**PROMPT:**
Where a line of the data holds the word "technology", copy that line.

(Modification records)
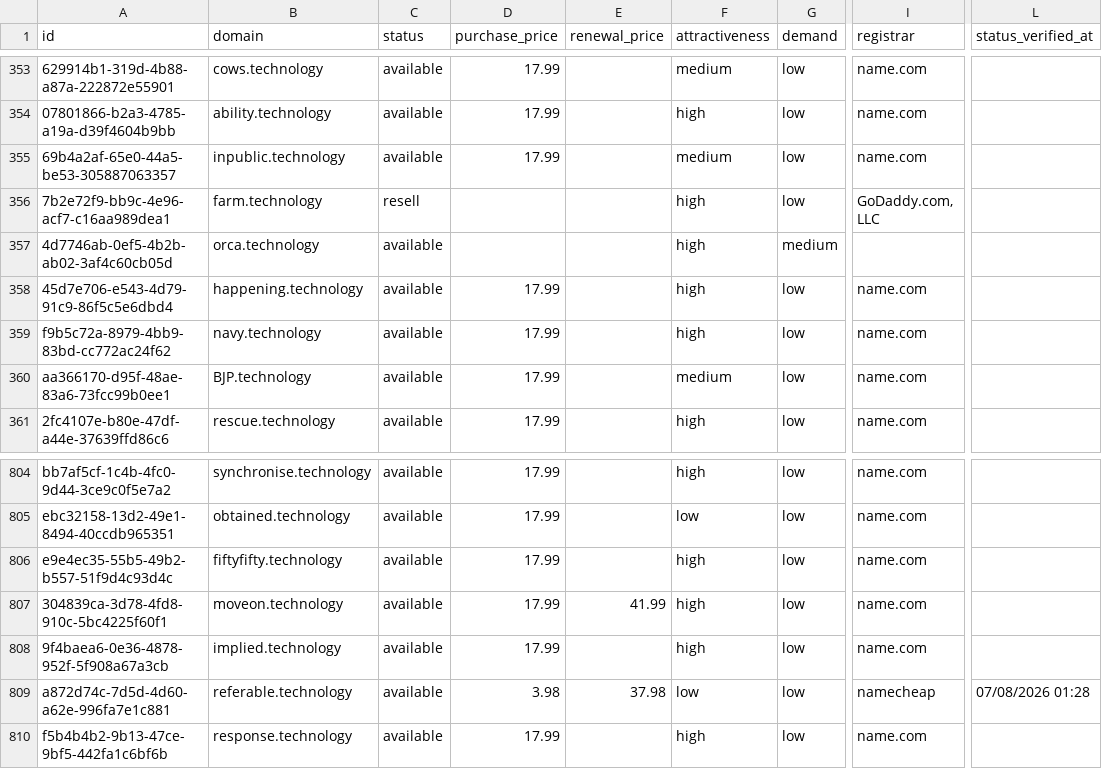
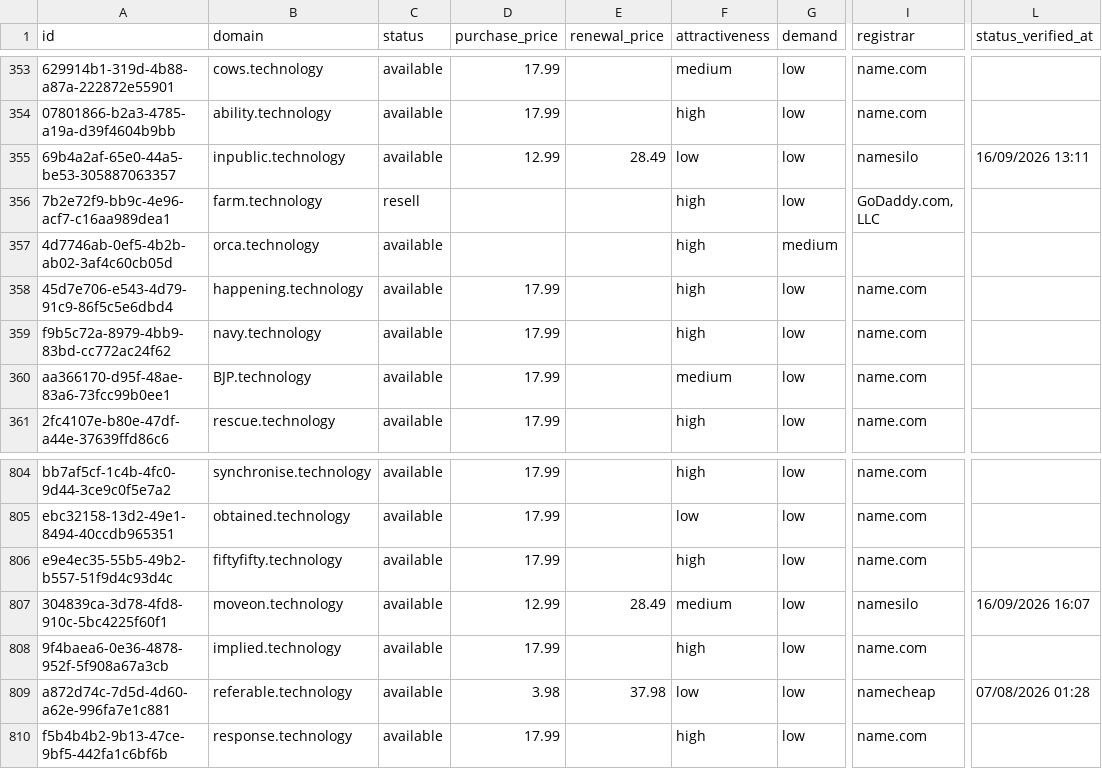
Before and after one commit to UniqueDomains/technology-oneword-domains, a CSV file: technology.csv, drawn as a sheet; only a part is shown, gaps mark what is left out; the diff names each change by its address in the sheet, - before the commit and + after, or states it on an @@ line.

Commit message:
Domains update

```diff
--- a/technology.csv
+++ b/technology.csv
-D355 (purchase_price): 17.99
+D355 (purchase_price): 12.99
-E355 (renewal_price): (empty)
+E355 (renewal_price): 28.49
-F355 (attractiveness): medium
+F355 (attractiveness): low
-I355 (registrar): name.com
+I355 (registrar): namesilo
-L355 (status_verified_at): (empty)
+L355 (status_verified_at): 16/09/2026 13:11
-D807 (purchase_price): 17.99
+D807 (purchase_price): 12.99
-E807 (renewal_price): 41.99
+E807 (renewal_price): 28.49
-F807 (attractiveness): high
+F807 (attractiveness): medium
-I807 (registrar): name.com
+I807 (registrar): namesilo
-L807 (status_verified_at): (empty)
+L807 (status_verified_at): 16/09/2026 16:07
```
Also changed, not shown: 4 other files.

==

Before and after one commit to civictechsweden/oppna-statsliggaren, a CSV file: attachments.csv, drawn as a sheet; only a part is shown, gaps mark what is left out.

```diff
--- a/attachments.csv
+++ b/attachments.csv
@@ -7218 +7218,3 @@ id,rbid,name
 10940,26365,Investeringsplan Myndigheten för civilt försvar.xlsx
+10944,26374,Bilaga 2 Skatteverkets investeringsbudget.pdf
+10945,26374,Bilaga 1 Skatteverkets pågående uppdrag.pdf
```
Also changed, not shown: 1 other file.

**RESPONSE TO THE TASK:**
Before and after one commit to UniqueDomains/technology-oneword-domains, a CSV file: technology.csv, drawn as a sheet; only a part is shown, gaps mark what is left out; the diff names each change by its address in the sheet, - before the commit and + after, or states it on an @@ line.
--- a/technology.csv
+++ b/technology.csv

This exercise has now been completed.